Background: Results of epidemiological studies, assessing the relation between smoking and breast cancer, have been inconclusive. Our aim was to assess the carcinogenic and possibly antioestrogenic effects of cigarette smoke on risk of breast cancer.
Methods: We sent a questionnaire to 1431 women younger than age 75 years who had breast cancer and were listed on the population-based British Columbia cancer registry between June 1, 1988, and June 30, 1989. We also sent questionnaires to 1502 age-matched controls, randomly selected from the 1989 provincial voters list. We obtained information on all known and suspected risk factors for breast cancer, and on lifetime smoking, alcohol consumption, and occupational history. We assessed the effect of smoking separately for premenopausal and postmenopausal women, adjusting for confounding variables.

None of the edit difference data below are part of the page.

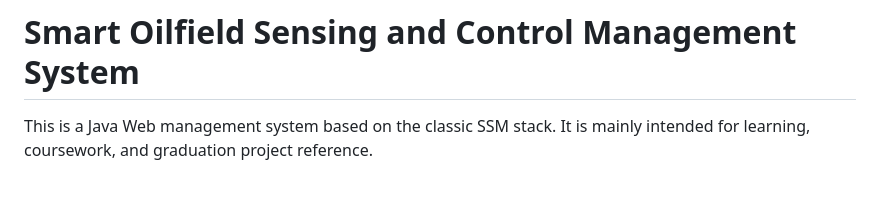
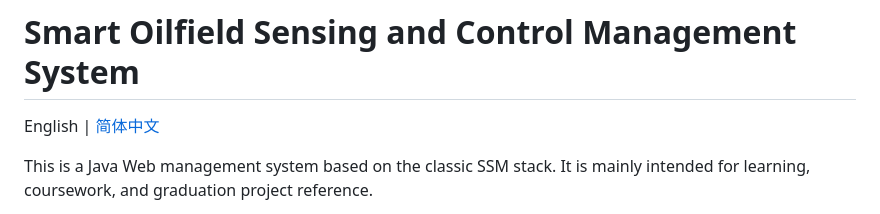
Before and after one commit to Danielz-z/ssm_youtiansys, a Markdown page: README.md, the part around one of its changes. Drawn GitHub-style; blank space fills up the shorter version.

Commit message:
docs: add Chinese README and bilingual language switch

```diff
--- a/README.md
+++ b/README.md
@@ -1,4 +1,6 @@
 # Smart Oilfield Sensing and Control Management System
+
+English | [简体中文][zh-cn]
 
 This is a Java Web management system based on the classic SSM stack. It is mainly intended for learning, coursework, and graduation project reference.
 
```
Also changed, not shown: other parts of README.md (+2 -0 lines), README.zh-CN.md (added, +152 -0 lines).
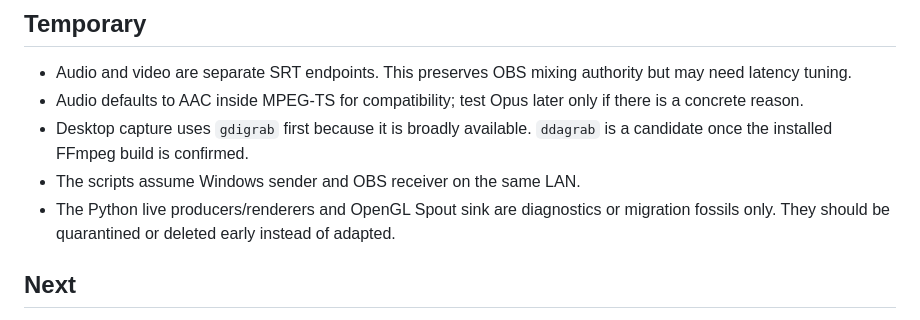
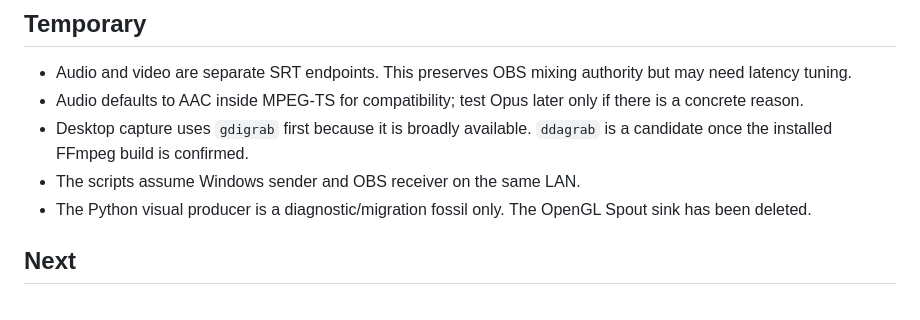
Before and after one commit to GameCult/Mimir, a Markdown page: docs/implementation-plan.md, the part around the change. Drawn GitHub-style.

```diff
--- a/docs/implementation-plan.md
+++ b/docs/implementation-plan.md
@@ -103,9 +103,8 @@ shape removes independent per-kind storage from the live foundation.
 - Audio defaults to AAC inside MPEG-TS for compatibility; test Opus later only if there is a concrete reason.
 - Desktop capture uses `gdigrab` first because it is broadly available. `ddagrab` is a candidate once the installed FFmpeg build is confirmed.
 - The scripts assume Windows sender and OBS receiver on the same LAN.
-- The Python live producers/renderers and OpenGL Spout sink are diagnostics or
-  migration fossils only. They should be quarantined or deleted early instead
-  of adapted.
+- The Python visual producer is a diagnostic/migration fossil only. The OpenGL
+  Spout sink has been deleted.
 
 ## Next
 
```
Also changed, not shown: docs/native-rebuild-plan.md (+4 -4 lines).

Findings: 318 premenopausal women and 340 controls replied. Risk of breast cancer was significantly increased (adjusted odds ratio 1.69, 95% CI 1.13-2.51) in women who had been pregnant and who started to smoke within 5 years of menarche, and in nulliparous women who smoked 20 cigarettes daily or more (7.08, 1.63-30.8) and had smoked for 20 cumulative pack-years or more (7.48, 1.59-35.2). Postmenopausal women (700 breast cancer and 685 controls) whose body-mass index increased from age 18 to current and who started to smoke after a first fullterm pregnancy had a significantly reduced risk of breast cancer (0.49, 0.27-0.89).
Interpretation: Our results suggest that cigarette smoke exerts a dual action on the breast, with different effects in premenopausal and postmenopausal women. Our observations reinforce the importance of smoking prevention, especially in early adolescence, and draw attention to the timing of exposure in relation to susceptibility and refractory windows in the design of studies to investigate associations between environmental carcinogens or putative endocrine disruptors and risk of breast cancer.